== Data supplied ==
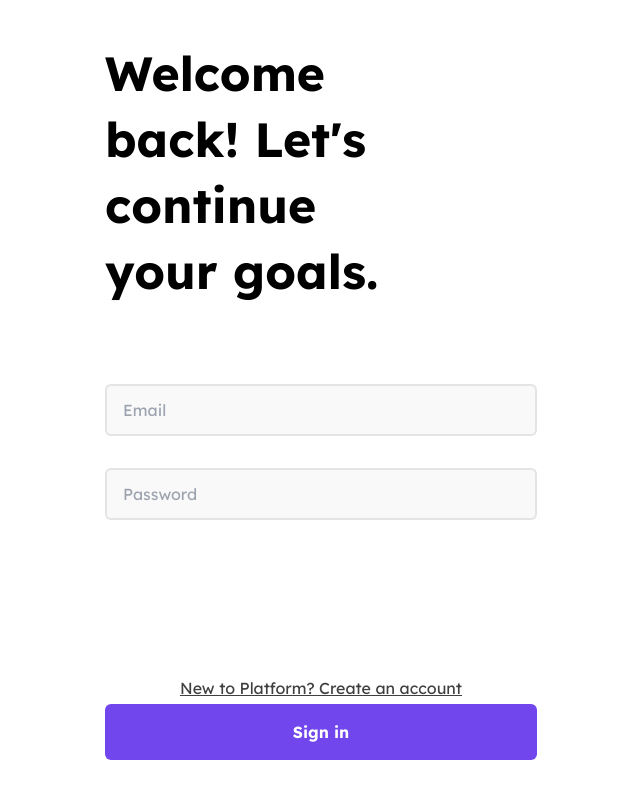
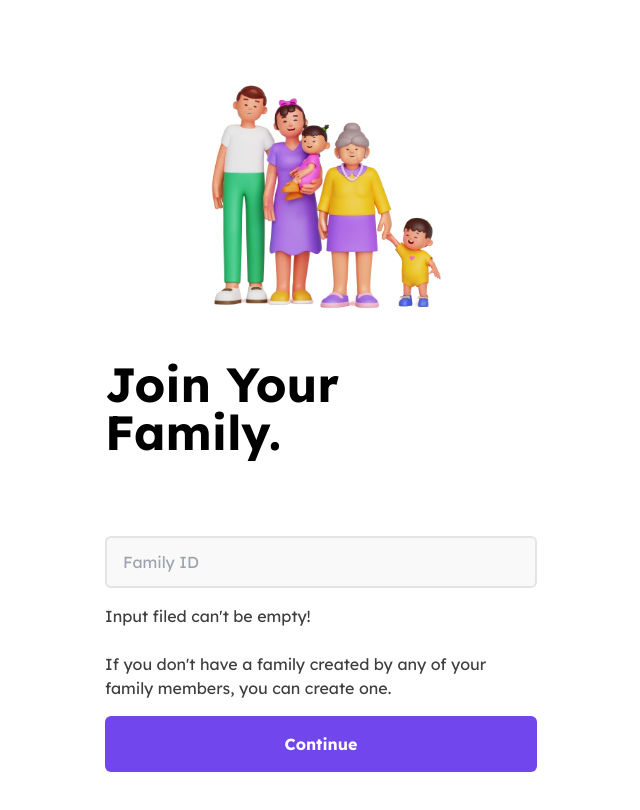
Before and after one commit to kichuman28/twilio-hack, a React (Vite) app: page /familyid in a window 1280 px wide. Shown: the top 810 px of the page, without its empty margins (319-959 px from the left). Built offline with nearby package versions, Linux system fonts and the light colour scheme.

Commit message:
Update: Finished making family ID page

```diff
--- a/src/pages/FamilyId.tsx
+++ b/src/pages/FamilyId.tsx
@@ -1,37 +1,46 @@
+import { useState, ChangeEvent } from "react";
 import InputBoxCustom from "../components/InputBoxCustom";
 import PrimaryButton from "../components/PrimaryButton";
+import family from '../assets/family.png';
 
 const FamilyIdPage = () => {
+  const [formData, setFormData] = useState({
+    familyid: "",
+  });
+
+  const handleChange = (e: ChangeEvent<HTMLInputElement>) => {
+    const { name, value } = e.target;
+    setFormData((prevData) => ({
+      ...prevData,
+      [name]: value,
+    }));
+  };
+
   return (
-    <div className="px-10 py-10 flex flex-col h-screen justify-between lg:max-w-[40%] lg:mx-auto">
-      <div className="flex gap-16 flex-col">
-        <h2 className="font-bold text-5xl w-[75%] leading-snug text-black">
-          Welcome back! Let's continue your goals.{" "}
+    <div className="px-4 py-6 sm:px-10 sm:py-10 flex flex-col min-h-screen justify-evenly lg:max-w-[40%] lg:mx-auto">
+      <img
+        src={family}
+        alt="family"
+        className="mb-4 sm:mb-8 w-full max-w-md sm:max-w-lg lg:max-w-full mx-auto"
+      />
+      <div className="flex flex-col gap-8 sm:gap-16">
+        <h2 className="font-bold text-4xl sm:text-5xl w-full sm:w-[75%] leading-snug text-black mx-auto sm:mx-0 text-center sm:text-left">
+          Join Your Family.
         </h2>
-        <div className="FormContainer">
+        <div className="FormContainer space-y-4 sm:space-y-6">
           <InputBoxCustom
-            name="Email"
-            value={""}
-            onChange={() => {}}
-            placeholder="Email"
+            name="familyid"
+            value={formData.familyid}
+            onChange={handleChange}
+            placeholder="Family ID"
             type="text"
-            error={false}
+            error={!formData.familyid}
           />
-          <InputBoxCustom
-            name="Password"
-            value={""}
-            onChange={() => {}}
-            placeholder="Password"
-            type="password"
-            error={false}
-          />
+          <h3 className="text-sm sm:text-base">If you don't have a family created by any of your family members, you can create one.</h3>
         </div>
       </div>
-      <div>
-        <p className="text-center underline my-1">
-          New to Platform? Create an account{" "}
-        </p>
-        <PrimaryButton label="Sign in" onClick={() => {}} />
+      <div className="pt-4 sm:pb-4 w-full sm:w-auto">
+        <PrimaryButton label="Continue" onClick={() => {}} />
       </div>
     </div>
   );
```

== Work instruction ==
Write out every line of the entries that holds the word "placeholder".

== Reply to the task ==
-            placeholder="Email"
+            placeholder="Family ID"
-            placeholder="Password"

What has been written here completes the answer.